Harrison, R.K., ed. Major Cities of the Biblical World. Nashville, Tenn.: Thomas Nelson Publishers, 1985.
Ludwig, Charles. Ludwig's Handbook of New Testament Rulers and Cities. Denver: Accent Publications, 1983.
Werbaneth, James P. "Crusaders' siege of Antioch." Military History (Weider History Group) 15, no. 2 (June 1998): 30-36.


[1] Tenney, Merrill C., ed. The Zondervan Pictorial Bible Dictionary. Grand Rapids, Michigan: Zondervan Publishing House, 1963; p. 47.
[2] Harrison, R.K., ed. Major Cities of the Biblical World. Nashville, Tenn.: Thomas Nelson Publishers, 1985; p. 10.
[3] Downey, Glanville. Ancient Antioch. Princeton, New Jersey: Princeton University Press, 1958; p. 17.
[4] Harrison, R.K., ed. Major Cities of the Biblical World. Nashville, Tenn.: Thomas Nelson Publishers, 1985; p. 12.
[5] Downey, Glanville. Ancient Antioch. Princeton, New Jersey: Princeton University Press, 1958; p. 18-19.
[6] Harrison, R.K., ed. Major Cities of the Biblical World. Nashville, Tenn.: Thomas Nelson Publishers, 1985; p. 14.
[7] Ludwig,Charles. Ludwig's Handbook of New Testament Rulers and Cities. Denver: Accent Publications, 1983; p. 165.
[8] Harrison, R.K., ed. Major Cities of the Biblical World. Nashville, Tenn.: Thomas Nelson Publishers, 1985; p. 16-17.
[9] Clarke, G.W. The Origins and Spread of Christianity. Vol. 10, chap. 17 in The Augustan Empire, 43 B.C–A.D. 69. Cambridge University Press, 1996, p. 650.

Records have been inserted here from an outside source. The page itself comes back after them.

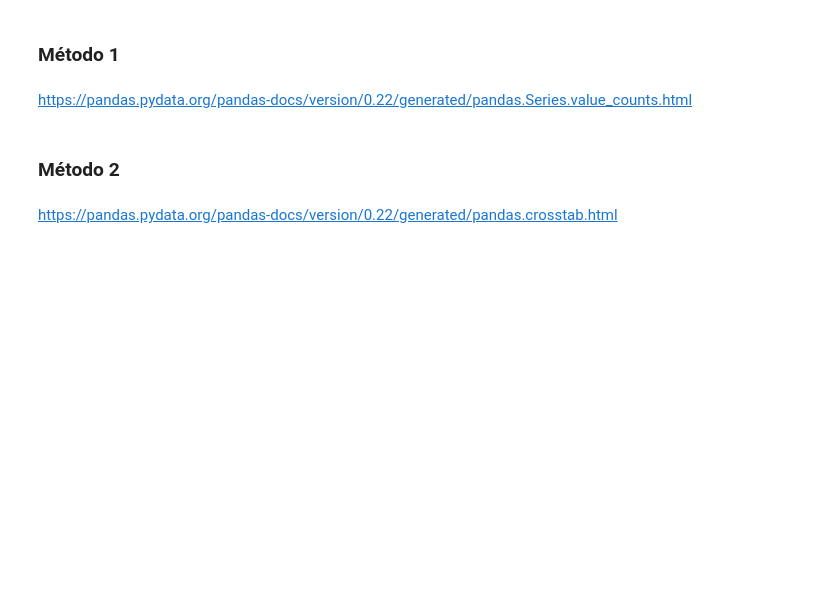
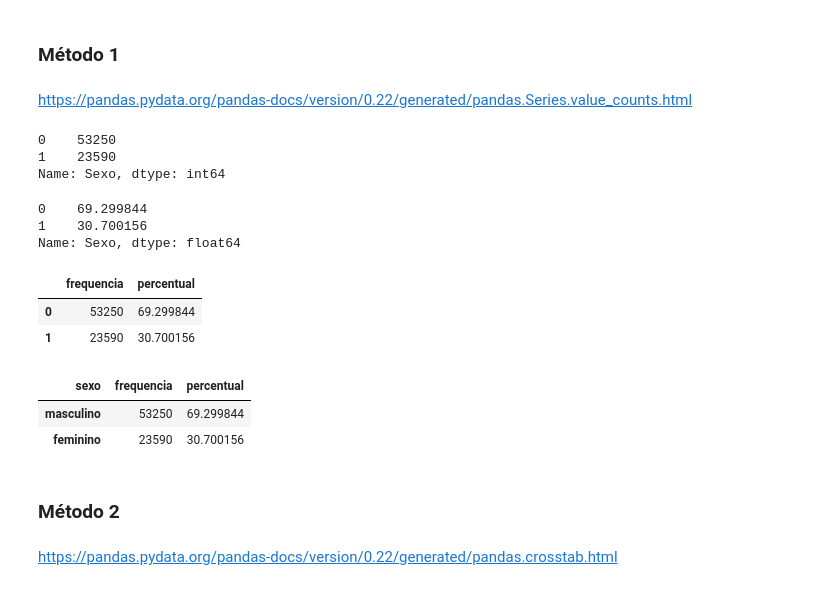
Before and after one commit to RaphaelfsOliveira/estatistica-com-python, a Jupyter notebook: Curso de Estatística/Curso_de_Estatística_Parte_1.ipynb, the cells around one changed output. Saved outputs shown, nothing was run; the diff lists cells and outputs as text; code cells hidden in the pictures; blank space fills up the shorter version.

```diff
--- a/Curso de Estatística/Curso_de_Estatística_Parte_1.ipynb
+++ b/Curso de Estatística/Curso_de_Estatística_Parte_1.ipynb
@@ -242,3 +242,28 @@ O primeiro passo em um trabalho de análise é o conhecimento do comportamento d
 ### Método 1
 # %% [markdown]
 https://pandas.pydata.org/pandas-docs/version/0.22/generated/pandas.Series.value_counts.html
+# %%
+df['Sexo'].value_counts()
+# %% [output]
+0    53250
+1    23590
+Name: Sexo, dtype: int64
+# %%
+# atributo normalize coloca em percentual, multiplicando por 100 para ficar no formato desejado
+df['Sexo'].value_counts(normalize=True) * 100
+# %% [output]
+0    69.299844
+1    30.700156
+Name: Sexo, dtype: float64
+# %%
+freq = df['Sexo'].value_counts()
+# %%
+percent = df['Sexo'].value_counts(normalize=True) * 100
+# %%
+df_freq_qualitativas = pd.DataFrame({'frequencia': freq, 'percentual': percent})
+# %%
+df_freq_qualitativas
+# %% [output]
+|  | frequencia | percentual |
+| 0 | 53250 | 69.299844 |
+| 1 | 23590 | 30.700156 |
@@ -245,3 +273,9 @@ https://pandas.pydata.org/pandas-docs/version/0.22/generated/pandas.Series.value
+# %%
+df_freq_qualitativas
+# %% [output]
+| sexo | frequencia | percentual |
+| masculino | 53250 | 69.299844 |
+| feminino | 23590 | 30.700156 |
 # %% [markdown]
 ### Método 2
 # %% [markdown]
```
Also changed, not shown: parts of 4 cells of this notebook.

[10] Demirer, Unal. Pisidian Antioch. Maltepe, Ankara: Donmez Offset Basimevi, 2002; p. 26.
[11] Tenney, Merrill C., ed. The Zondervan Pictorial Bible Dictionary. Grand Rapids, Michigan: Zondervan Publishing House, 1963; p. 48.
[12] Demirer, Unal. Pisidian Antioch. Maltepe, Ankara: Donmez Offset Basimevi, 2002; p. 46.